By 2050, older adults are estimated to make up a third of the Chilean population, requiring forward-looking approaches to provide the social protection they need.
With the COVID-19 crisis disproportionately affecting certain vulnerable groups, one of the emerging lessons points to the need to strengthen social protection approaches to ensure older people are not left behind. In Chile, older adults are expected to represent a third of the population by 2050 , but they are far from being a homogeneous group.
This was revealed during the first year of the pandemic, where there was a significant rise in the number of calls received through the Fono Mayor, a telephone line set up by the Government to provide information and support to the elderly, with requests from physical to psychosocial assistance.
Conversations pointed to the importance of social interaction and networking to ensure the well-being of older people, including those in need of care and others who act as caregivers. This was the motivation behind the NODO Project , a community initiative in Chile that integrates a set of digital platforms, with the aim of activating and strengthening support networks for older adults.
With the support of UNDP, the National Service for the Elderly (SENAMA) of Chile, as well as other UN agencies and government partners, the project aims to reduce and eliminate the barriers that prevent older people from participating in society and exercise their rights.
“It is very important, especially in remote areas, to have networks.

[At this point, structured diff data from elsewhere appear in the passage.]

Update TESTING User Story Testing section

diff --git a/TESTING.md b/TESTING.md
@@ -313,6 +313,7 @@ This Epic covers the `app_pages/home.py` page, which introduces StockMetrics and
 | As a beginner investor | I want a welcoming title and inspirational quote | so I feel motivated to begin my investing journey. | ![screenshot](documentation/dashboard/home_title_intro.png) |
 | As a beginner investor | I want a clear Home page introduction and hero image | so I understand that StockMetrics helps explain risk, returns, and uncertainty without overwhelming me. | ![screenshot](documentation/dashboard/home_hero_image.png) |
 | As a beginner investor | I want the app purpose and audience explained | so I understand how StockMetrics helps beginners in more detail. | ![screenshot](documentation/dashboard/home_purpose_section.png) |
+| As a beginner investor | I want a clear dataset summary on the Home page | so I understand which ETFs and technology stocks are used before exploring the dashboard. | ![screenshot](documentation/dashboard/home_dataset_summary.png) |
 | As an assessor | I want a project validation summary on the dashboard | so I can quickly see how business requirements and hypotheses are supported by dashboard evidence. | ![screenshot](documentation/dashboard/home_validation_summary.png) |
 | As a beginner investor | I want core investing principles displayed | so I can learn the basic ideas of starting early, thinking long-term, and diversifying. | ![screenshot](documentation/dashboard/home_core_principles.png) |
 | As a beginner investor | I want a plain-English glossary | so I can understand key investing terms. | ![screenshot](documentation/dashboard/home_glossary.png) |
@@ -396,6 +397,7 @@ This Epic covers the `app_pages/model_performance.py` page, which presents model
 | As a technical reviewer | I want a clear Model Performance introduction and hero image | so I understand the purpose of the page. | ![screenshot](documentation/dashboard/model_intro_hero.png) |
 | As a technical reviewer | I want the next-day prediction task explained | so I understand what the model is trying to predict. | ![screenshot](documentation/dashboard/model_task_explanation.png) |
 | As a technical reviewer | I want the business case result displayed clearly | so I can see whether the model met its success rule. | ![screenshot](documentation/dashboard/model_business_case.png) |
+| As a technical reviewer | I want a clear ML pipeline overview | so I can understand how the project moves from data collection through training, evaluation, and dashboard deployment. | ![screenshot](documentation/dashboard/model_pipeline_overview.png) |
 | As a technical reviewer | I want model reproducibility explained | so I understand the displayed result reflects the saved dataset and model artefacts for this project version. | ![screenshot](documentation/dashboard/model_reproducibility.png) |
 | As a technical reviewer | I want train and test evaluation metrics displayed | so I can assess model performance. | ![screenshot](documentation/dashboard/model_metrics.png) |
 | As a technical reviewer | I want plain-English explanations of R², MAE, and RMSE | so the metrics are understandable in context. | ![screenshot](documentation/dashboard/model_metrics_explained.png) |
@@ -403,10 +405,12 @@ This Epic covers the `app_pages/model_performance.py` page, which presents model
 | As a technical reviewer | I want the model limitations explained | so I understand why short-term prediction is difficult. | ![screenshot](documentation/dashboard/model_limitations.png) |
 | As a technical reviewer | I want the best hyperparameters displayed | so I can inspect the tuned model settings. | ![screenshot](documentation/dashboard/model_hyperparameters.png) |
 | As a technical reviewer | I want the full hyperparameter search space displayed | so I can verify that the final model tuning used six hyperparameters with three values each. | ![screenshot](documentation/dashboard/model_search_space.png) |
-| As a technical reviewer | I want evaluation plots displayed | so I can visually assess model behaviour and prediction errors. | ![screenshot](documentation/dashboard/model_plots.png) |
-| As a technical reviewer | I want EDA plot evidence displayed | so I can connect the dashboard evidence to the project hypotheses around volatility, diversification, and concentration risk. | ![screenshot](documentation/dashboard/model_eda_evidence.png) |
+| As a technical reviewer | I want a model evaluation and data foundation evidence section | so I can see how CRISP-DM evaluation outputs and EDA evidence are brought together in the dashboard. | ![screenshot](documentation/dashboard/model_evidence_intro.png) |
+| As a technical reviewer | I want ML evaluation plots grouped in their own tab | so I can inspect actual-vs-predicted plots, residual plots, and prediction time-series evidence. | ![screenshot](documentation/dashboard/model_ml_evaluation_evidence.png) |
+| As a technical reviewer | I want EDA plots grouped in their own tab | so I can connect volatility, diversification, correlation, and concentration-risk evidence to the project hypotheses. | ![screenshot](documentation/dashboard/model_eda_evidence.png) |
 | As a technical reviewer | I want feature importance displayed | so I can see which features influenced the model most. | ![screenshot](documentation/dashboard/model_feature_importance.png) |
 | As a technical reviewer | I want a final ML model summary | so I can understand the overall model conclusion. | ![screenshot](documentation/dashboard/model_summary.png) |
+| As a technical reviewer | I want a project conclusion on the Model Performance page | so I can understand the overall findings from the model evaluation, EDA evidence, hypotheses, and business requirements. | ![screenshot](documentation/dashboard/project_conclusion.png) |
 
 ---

It is very difficult for an older woman in these territories to achieve something if she does not have networks, or a bridge to institutions, other networks or organizations,” said Catalina Fuentes, a resident of San José de Maipo.

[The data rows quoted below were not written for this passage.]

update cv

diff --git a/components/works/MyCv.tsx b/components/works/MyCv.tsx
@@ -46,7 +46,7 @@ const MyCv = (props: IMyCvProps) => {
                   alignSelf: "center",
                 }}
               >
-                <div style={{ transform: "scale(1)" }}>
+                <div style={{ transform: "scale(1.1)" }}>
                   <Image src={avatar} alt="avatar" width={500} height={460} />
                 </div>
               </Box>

The NODO Project works in 12 rural and urban communities with a high population of older adults. While the project sought to take advantage of emerging technologies, the team of people who met and talked with the elderly to better understand their needs was also critical to its success. This ensured that digital interventions were culturally appropriate and contextualized.
The project's e-learning platform was based on the knowledge gathered in these local communities. It covers a variety of topics with a repository of knowledge based on the needs of older people, such as training and care support recommendations.
Materials are also available in multimedia formats. Specifically serving people with disabilities, there is an option for deaf people to communicate directly with the National Disability Service (SENADIS) through online sign language interpretation. This offers a virtual "face-to-face" space for interaction.
As older people often feel excluded from society, social protection must include fostering a social support network, where they can share their stories, experiences and lessons. From getting in touch with a network of professionals who can provide guidance on care work to accessing a network of care partner organizations, the Care Platform is another dedicated virtual space within the NODO Project.
“This platform will allow us, as caregivers, to communicate and help each other in the care of our older adults. I am proud to represent the caregivers who helped with the realization of this platform based on our experiences and vision of what we learned in our day to day”, said Patricia Verdugo.
The project's website also features NODO Series 60+ , a set of publications that analyze the complex and diverse scenarios that surround the elderly population in Chile from a sustainable development perspective. The older adult population in Chile is diverse. Some live in urban areas, while others reside in rural communities; some are physically active while others are not; some receive home care, while others are caregivers themselves. These dynamics require comprehensive social protection policies.
Through the interconnected platforms of the NODO Project, it is expected that older people can access these digital spaces for support, care, coordination and empowerment. The project received funding from the Sustainable Development Goals Fund , with the support of implementing partners at the UN and the Government of Chile.
This story was produced in cooperation with the UNDP Digital Office. For more information contact soledad.gonzalez [at] undp.org